So we’re going to make it really easy for you readers to decide whether or not to get yourself an ASUS Zenbook UX31. It's really sexy, very robust, and it's an Ultrabook. Just in case you haven’t caught up on reading our Ultrabook guide, we pit the reference recommendations against the ASUS counterpart - Ultrabooks should ideally measure under 20mm in thickness (UX31 is 17mm), weigh under 1.5kg (UX31 is 1.3kg) and they're fast (instant resume with SSDs). Last but not least, they’re powerful (using a Core i7 or i5 CULV processor with integrated Intel HD 3000 graphics), which the Zenbook conforms to.
The UX31 has all of the mentioned benefits that come with the Ultrabook moniker, and then some. Intel didn’t say that Ultrabooks have to use premium materials like aluminum, but ASUS did just that. Not to mention, the swirly brushed metal finish adorning the cover of the machine is a really eye catching element. And because of all that metal alloy used outside and insides the notebook, build quality is top-notch here. Looks-wise, the ASUS Zenbook UX31 is definitely on to something here. It might not appeal to everyone, but we’re fairly confident that it will appeal to most, especially those reading this review right now.
Then there’s the sharp 1600 x 900 pixels resolution screen that also isn't an Ultrabook requirement, but ASUS went a step above what the competition offers (which is valid at the point of writing this review). Most Ultrabooks come with a screen harboring the standard 1366 x 768 pixels resolution, so anything higher than that we’d see as a boon for the consumer.
However, looks and additional luxuries aside, there are some issues what we’d like to highlight. First and foremost, is the disappointing glass, clickable trackpad (clickpad). The feel of its click is quite good, but the touch sensitivity found on our review unit was sluggish and unresponsive, though we reckon it could be fixed via software. However there were more serious issues reported on the web with its clickpad as mentioned earlier in the review. This is likely due to ASUS using two different suppliers for the clickpads, so make sure you test the clickpad on your unit thoroughly before you get a Zenbook. If all else fails, just pair the Zenbook with an excellent portable mice (which ASUS should consider bundling).
Another concern which we'd like to point out is one concerning the metallic chiclet keyboard. To keep the notebook thin, the keys were made to be really shallow. That in itself wouldn't be a problem, except that there wasn't any effort made to increase the keys' resistance for that very important tactile feel. The keys are so mushy that you'd hardly feel it while typing. Should you also share our feeling upon trying this Ultrabook, perhaps it would be wise to select another notebook that offers you a more favorable feel. Otherwise, it would simply be akin to typing on a soft keyboard on a tablet - which many of us do fine with anyway.

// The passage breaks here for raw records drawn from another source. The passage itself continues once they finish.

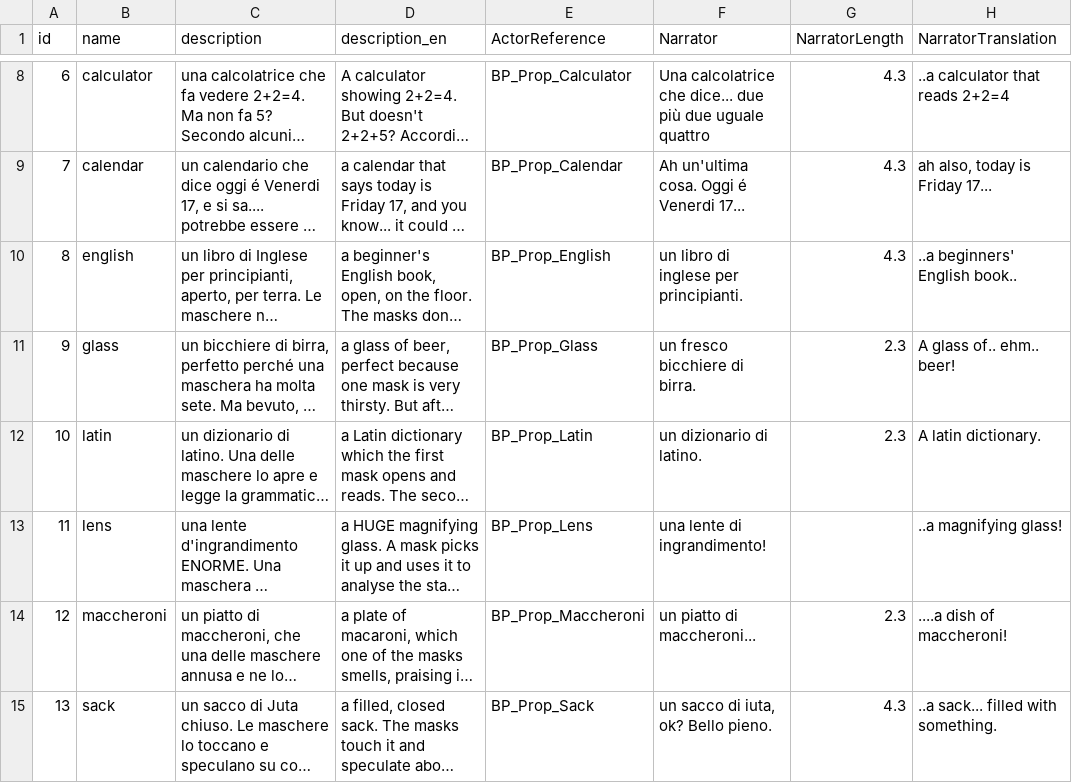
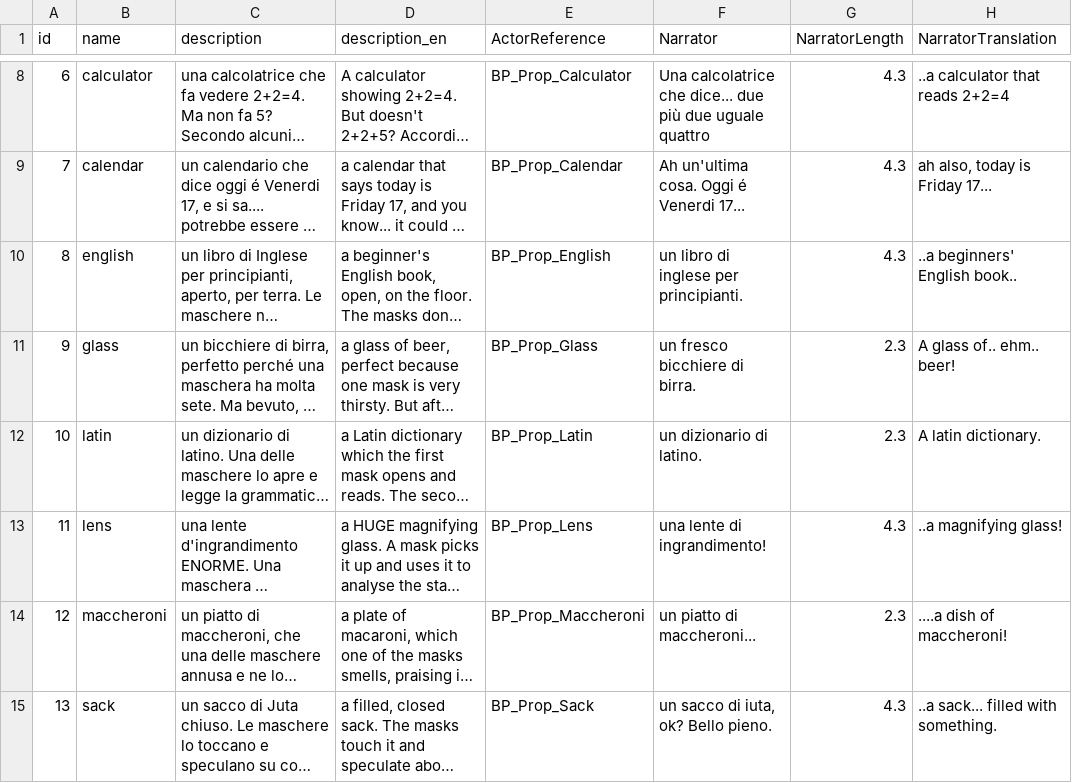
Before and after one commit to dmstfctn/the-models-data, a CSV file: csv/props.csv, drawn as a sheet; only a part is shown, gaps mark what is left out; long unchanged cells end in …; the diff names each change by its address in the sheet, - before the commit and + after, or states it on an @@ line.

Commit message:
length for lens directors statement

```diff
--- a/csv/props.csv
+++ b/csv/props.csv
-G13 (NarratorLength): (empty)
+G13 (NarratorLength): 4.3
```
Also changed, not shown: 1 other file.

The only good thing about the keyboard is that its housing is fairly strong, and introduces minimal flex.
In terms of performance, the ASUS Zenbook UX31 manages to keep up with most other Ultrabooks. Their components are more or less the same, with just the internal architecture introducing certain variables that affect overall performance. What we're more interested is the battery performance and portability aspects of an ultraportable notebook. Our tests show that the UX31 lags behind top Ultrabooks from competing brands, likely due to the higher resolution (power hungry) screen that it sports amongst other minor variables. It's not a major concern, but something which you need to bear in mind when getting yourself a super slim and portable machine like the ASUS Zenbook UX31 - especially if you're seeking for the very best in mobility. If it's any consolation, it's actually on par with an Apple MacBook Air running Windows 7 via Boot Camp.
So if you are able to look past the few flaws that we’ve pointed out, and are still lusting after one of the sexiest new Ultrabook model out in the market, please help yourself to the multiple variations available. The 11-inch UX21 comes with either a 64GB, 128GB or 256GB SSD configuration, while the 13-inch UX31 has 128GB and a 256GB variants. Prices start at S$1,398 (UX21, Core i3, 64GB), ending at S$1,998 (UX31, Core i7, 256GB). We’d recommend getting the highest configuration you can afford, because SSD size has some influence over performance.